*Version comparison data*:

━━━━━━━━━━

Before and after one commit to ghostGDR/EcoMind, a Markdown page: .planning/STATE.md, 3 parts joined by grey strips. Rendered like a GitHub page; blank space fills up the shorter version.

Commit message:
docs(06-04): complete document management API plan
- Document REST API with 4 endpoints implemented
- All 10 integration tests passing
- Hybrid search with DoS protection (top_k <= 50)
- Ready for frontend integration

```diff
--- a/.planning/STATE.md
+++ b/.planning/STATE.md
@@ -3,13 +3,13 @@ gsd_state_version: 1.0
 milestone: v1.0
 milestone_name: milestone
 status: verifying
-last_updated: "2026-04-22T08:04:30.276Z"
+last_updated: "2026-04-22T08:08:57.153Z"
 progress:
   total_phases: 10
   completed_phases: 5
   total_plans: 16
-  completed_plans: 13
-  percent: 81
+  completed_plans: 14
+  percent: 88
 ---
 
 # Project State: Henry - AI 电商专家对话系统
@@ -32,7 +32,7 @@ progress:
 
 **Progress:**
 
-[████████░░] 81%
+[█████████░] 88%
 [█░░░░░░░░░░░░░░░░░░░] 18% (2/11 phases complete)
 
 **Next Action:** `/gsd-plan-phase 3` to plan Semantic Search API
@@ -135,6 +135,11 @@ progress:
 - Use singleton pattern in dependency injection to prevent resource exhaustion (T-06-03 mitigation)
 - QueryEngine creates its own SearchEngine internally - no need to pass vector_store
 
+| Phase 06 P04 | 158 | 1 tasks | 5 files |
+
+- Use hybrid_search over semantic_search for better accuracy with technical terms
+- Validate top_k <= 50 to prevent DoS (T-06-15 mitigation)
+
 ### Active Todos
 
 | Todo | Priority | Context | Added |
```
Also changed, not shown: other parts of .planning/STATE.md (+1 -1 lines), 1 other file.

━━━━━━━━━━

*REQUIREMENT*: The data above is to be returned exactly, with nothing altered.

*WRITTEN SOLUTION*:
Before and after one commit to ghostGDR/EcoMind, a Markdown page: .planning/STATE.md, 3 parts joined by grey strips. Rendered like a GitHub page; blank space fills up the shorter version.

Commit message:
docs(06-04): complete document management API plan
- Document REST API with 4 endpoints implemented
- All 10 integration tests passing
- Hybrid search with DoS protection (top_k <= 50)
- Ready for frontend integration

```diff
--- a/.planning/STATE.md
+++ b/.planning/STATE.md
@@ -3,13 +3,13 @@ gsd_state_version: 1.0
 milestone: v1.0
 milestone_name: milestone
 status: verifying
-last_updated: "2026-04-22T08:04:30.276Z"
+last_updated: "2026-04-22T08:08:57.153Z"
 progress:
   total_phases: 10
   completed_phases: 5
   total_plans: 16
-  completed_plans: 13
-  percent: 81
+  completed_plans: 14
+  percent: 88
 ---
 
 # Project State: Henry - AI 电商专家对话系统
@@ -32,7 +32,7 @@ progress:
 
 **Progress:**
 
-[████████░░] 81%
+[█████████░] 88%
 [█░░░░░░░░░░░░░░░░░░░] 18% (2/11 phases complete)
 
 **Next Action:** `/gsd-plan-phase 3` to plan Semantic Search API
@@ -135,6 +135,11 @@ progress:
 - Use singleton pattern in dependency injection to prevent resource exhaustion (T-06-03 mitigation)
 - QueryEngine creates its own SearchEngine internally - no need to pass vector_store
 
+| Phase 06 P04 | 158 | 1 tasks | 5 files |
+
+- Use hybrid_search over semantic_search for better accuracy with technical terms
+- Validate top_k <= 50 to prevent DoS (T-06-15 mitigation)
+
 ### Active Todos
 
 | Todo | Priority | Context | Added |
```
Also changed, not shown: other parts of .planning/STATE.md (+1 -1 lines), 1 other file.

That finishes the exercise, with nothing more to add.